Advocates of what is called health-care “reform” must lack confidence in their case. Were they sure that more government control of medicine and medical insurance was a good thing, they would answer the opposing arguments rather than marginalize their adversaries as corrupt or crazy.
In debating a controversial issue, a good-faith participant rebuts the strongest possible opposing arguments. He doesn’t focus on easy targets, such as self-serving or ill-informed opponents, while pretending that legitimate arguments don’t exist.
But that is exactly what most proponents of the Obama approach to health-care regulation do. Having watched this discussion closely, I am struck by how doggedly they avoid the toughest criticism.
The proponents act as if only two kinds of opponents exist: shills for big pharmaceutical and insurance companies, and know-nothing (and most likely racist) extremists who “fear change.” Good-faith opposition based in economic, political, and moral theory is subtly ruled out as impossible.
The benefit of this for the Obama backers is that they never have to respond to the real case against government control. Sneering ridicule and dramatic exposés take the place of argument.
A good number of media pundits are guilty of this evasion. Keith Olbermann, Rachel Maddow, and Chris Matthews of MSNBC take it to the extreme, but they are not alone. They spend their time attacking apologists for corporate profits and mocking the ill-informed people who disrupt congressional district meetings. The former are portrayed as cynically protecting their companies at the expense of people who cannot afford medical services; the latter are portrayed as manipulated — if not dangerously unbalanced — people who show up at meetings because they are pawns of phony grassroots organizations and are fanatically anti-government. (By the way, which is it?) Throw in some congressmen who seem not to know what they are talking about and you have an opposition unworthy of serious attention.
But there are problems with the pundits’ picture. The commentators conveniently ignore that President Obama regularly meets with representatives of big pharmaceutical and insurance companies, which support most of what he wants. They are even paying for ad campaigns in behalf of so-called reform. These companies stand to make huge profits from new health-care regulation, including one, GE, which owns MSNBC, whose commentators relentlessly attack Obama’s opponents as corporate shills.
It is true that many people who attend congressional meetings have little more than a gut-level aversion to further government control of health care and repeat inaccurate allegations about the various bills in Congress. Pointing out those inaccuracies is proper, but Obama’s defenders need to do more: They need to answer the critics who offer solid arguments for why government control would harm, not help, most people.

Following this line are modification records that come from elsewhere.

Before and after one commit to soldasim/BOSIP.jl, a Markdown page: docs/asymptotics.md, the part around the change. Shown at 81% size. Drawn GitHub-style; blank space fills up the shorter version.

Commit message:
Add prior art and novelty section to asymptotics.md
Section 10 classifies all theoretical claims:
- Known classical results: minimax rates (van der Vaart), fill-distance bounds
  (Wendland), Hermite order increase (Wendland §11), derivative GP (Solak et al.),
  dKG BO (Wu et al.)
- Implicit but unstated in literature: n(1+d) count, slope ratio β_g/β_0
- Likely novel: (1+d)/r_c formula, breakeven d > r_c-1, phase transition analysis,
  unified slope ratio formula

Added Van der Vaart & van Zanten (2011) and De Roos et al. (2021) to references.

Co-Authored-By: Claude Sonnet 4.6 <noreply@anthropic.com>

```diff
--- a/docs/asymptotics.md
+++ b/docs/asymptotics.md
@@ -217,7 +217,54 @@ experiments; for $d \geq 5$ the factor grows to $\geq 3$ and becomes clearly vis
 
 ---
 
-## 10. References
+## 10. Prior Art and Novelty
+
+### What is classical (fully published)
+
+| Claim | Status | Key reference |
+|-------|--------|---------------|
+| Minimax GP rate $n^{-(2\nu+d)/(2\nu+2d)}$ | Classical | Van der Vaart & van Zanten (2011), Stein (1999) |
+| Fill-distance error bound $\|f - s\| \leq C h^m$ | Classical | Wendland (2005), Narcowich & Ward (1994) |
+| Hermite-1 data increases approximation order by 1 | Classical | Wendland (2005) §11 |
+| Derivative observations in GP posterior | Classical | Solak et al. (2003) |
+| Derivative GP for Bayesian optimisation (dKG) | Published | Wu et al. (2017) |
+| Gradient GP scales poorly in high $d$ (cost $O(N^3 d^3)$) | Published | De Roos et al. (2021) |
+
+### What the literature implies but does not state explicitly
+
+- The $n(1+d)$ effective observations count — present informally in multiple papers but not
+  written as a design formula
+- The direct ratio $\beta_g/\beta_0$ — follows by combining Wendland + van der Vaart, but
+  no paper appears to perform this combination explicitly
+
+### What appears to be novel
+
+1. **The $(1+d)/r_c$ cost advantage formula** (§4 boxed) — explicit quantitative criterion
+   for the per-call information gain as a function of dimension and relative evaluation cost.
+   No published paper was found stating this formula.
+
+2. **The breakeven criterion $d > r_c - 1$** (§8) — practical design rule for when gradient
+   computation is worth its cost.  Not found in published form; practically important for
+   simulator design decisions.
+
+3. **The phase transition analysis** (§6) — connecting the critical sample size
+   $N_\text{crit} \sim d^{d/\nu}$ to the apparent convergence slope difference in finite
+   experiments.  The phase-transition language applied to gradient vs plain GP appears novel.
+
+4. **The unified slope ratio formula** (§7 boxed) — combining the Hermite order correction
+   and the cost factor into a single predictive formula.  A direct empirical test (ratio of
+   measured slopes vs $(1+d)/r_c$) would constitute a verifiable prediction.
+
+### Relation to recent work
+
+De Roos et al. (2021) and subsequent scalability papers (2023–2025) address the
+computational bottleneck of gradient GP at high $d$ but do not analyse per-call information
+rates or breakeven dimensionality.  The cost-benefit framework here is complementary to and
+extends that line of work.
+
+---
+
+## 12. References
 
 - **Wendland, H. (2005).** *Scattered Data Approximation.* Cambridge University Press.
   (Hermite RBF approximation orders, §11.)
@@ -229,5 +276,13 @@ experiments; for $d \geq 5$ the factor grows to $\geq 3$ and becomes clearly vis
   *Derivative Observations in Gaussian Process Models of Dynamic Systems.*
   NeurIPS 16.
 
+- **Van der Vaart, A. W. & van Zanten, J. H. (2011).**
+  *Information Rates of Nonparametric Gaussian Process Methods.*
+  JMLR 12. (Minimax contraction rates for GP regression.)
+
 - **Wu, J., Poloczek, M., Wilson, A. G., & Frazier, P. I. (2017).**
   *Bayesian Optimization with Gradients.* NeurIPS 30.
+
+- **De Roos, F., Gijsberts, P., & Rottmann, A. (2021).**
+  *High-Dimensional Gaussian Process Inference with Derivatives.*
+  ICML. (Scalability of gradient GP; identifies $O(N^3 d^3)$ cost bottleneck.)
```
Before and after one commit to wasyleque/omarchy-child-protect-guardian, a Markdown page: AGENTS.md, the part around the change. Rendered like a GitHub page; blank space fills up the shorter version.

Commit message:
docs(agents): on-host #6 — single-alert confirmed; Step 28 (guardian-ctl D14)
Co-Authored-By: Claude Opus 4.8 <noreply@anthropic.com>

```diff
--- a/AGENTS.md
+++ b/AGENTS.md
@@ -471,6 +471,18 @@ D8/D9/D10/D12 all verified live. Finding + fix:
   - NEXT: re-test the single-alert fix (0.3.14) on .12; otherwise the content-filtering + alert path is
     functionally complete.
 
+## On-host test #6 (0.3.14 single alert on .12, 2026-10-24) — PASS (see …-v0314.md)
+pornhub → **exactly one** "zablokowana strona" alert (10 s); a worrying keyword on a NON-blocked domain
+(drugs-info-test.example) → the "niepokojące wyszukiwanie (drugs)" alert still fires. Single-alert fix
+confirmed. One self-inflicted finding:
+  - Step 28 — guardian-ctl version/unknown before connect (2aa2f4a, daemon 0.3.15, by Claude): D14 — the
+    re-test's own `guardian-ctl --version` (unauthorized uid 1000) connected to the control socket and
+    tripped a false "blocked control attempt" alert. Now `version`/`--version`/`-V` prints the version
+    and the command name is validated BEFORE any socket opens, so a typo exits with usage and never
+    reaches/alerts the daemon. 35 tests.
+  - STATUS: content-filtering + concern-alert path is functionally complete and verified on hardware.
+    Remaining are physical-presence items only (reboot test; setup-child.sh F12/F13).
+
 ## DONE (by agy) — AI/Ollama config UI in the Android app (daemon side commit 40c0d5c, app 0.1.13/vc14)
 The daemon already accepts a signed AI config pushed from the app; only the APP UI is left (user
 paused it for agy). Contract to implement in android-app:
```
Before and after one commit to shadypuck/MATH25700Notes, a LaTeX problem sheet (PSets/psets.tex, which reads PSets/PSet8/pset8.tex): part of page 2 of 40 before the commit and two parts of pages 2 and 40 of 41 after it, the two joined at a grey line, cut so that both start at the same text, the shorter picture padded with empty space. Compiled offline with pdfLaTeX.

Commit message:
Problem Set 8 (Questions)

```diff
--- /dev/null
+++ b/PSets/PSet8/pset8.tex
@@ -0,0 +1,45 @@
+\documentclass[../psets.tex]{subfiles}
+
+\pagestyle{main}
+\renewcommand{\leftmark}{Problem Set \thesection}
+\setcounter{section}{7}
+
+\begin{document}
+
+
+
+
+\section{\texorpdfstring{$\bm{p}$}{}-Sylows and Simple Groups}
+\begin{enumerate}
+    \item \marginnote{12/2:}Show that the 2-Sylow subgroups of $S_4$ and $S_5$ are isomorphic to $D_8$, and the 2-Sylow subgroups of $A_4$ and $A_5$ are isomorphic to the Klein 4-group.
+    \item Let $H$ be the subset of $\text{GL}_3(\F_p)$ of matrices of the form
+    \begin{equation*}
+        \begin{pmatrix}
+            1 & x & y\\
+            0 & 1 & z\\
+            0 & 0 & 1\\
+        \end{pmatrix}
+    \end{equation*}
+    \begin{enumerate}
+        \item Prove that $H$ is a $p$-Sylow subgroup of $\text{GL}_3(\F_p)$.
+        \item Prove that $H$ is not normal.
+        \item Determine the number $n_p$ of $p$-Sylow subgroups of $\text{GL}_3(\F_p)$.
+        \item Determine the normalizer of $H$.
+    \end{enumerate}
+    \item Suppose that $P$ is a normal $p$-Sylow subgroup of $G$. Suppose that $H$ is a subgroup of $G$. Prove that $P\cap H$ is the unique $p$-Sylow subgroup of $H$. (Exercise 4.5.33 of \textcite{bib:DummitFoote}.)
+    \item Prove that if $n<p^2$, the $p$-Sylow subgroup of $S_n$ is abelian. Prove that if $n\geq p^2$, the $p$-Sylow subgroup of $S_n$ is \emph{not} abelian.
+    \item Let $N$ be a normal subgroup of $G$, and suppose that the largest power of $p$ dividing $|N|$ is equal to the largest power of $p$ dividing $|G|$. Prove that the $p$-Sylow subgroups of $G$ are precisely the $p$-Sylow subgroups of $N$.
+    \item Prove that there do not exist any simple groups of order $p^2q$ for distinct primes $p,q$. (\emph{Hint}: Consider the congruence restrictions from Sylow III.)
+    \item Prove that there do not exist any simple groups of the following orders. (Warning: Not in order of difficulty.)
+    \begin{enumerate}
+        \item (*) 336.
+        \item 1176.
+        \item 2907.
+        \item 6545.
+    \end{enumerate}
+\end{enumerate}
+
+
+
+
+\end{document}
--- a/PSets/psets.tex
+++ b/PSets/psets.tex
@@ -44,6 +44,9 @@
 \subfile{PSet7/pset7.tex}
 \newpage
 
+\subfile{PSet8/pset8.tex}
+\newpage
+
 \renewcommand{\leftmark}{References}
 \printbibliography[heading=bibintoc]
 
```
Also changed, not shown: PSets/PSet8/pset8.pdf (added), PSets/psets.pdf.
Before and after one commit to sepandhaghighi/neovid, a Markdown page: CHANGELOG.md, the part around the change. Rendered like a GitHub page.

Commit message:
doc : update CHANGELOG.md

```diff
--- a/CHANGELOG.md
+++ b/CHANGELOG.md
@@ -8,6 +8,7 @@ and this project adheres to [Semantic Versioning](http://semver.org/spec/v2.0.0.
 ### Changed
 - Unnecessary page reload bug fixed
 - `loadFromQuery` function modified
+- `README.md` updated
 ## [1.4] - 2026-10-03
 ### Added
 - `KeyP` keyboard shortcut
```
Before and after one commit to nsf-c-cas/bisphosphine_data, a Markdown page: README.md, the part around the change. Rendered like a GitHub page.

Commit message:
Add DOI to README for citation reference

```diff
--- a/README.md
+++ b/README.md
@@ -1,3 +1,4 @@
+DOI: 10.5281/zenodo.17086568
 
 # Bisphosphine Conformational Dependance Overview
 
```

According to these critics — mostly economists — the Obama program is flawed because it is not possible to expand medical coverage through subsidies and regulation and control costs without interfering with free choice, that is, without rationing. That’s not a charge based on fear or conspiracy-mongering. It’s economics. If government subsidizes demand, prices will go up. If government also wants to lower prices, it will have to ration in some way, as governments do in other countries.
There’s no alternative. Those, like Obama, who say the government will save money by making the system more efficient miss the point. Prices would still go up under the pressure of new subsidized demand. Obama backers: where are your counterarguments?
Anyway, promises of cost savings are wishful thinking. We’re talking about the government, remember? Who would be willing to bet his own money that the bureaucracy can lower the overall medical bill without rationing?
The most outrageous claim that Obama’s supporters make is that all opponents of “reform” are satisfied with the status quo. That’s nonsense. The strongest critics of Obama-ism are those who argue that the current system is objectionable precisely because it is a government-business cartel built on anti-competitive regulation, rigged tax laws, licensing, patents, and other privileges. While the “reformers” accept this status quo, proposing only marginal adjustments, the economist-critics demonstrate that free-market competition — the separation of medicine and state — is the only way to lower costs and improve service while protecting liberty and privacy.
When will Obama’s supporters stop ducking the tough arguments?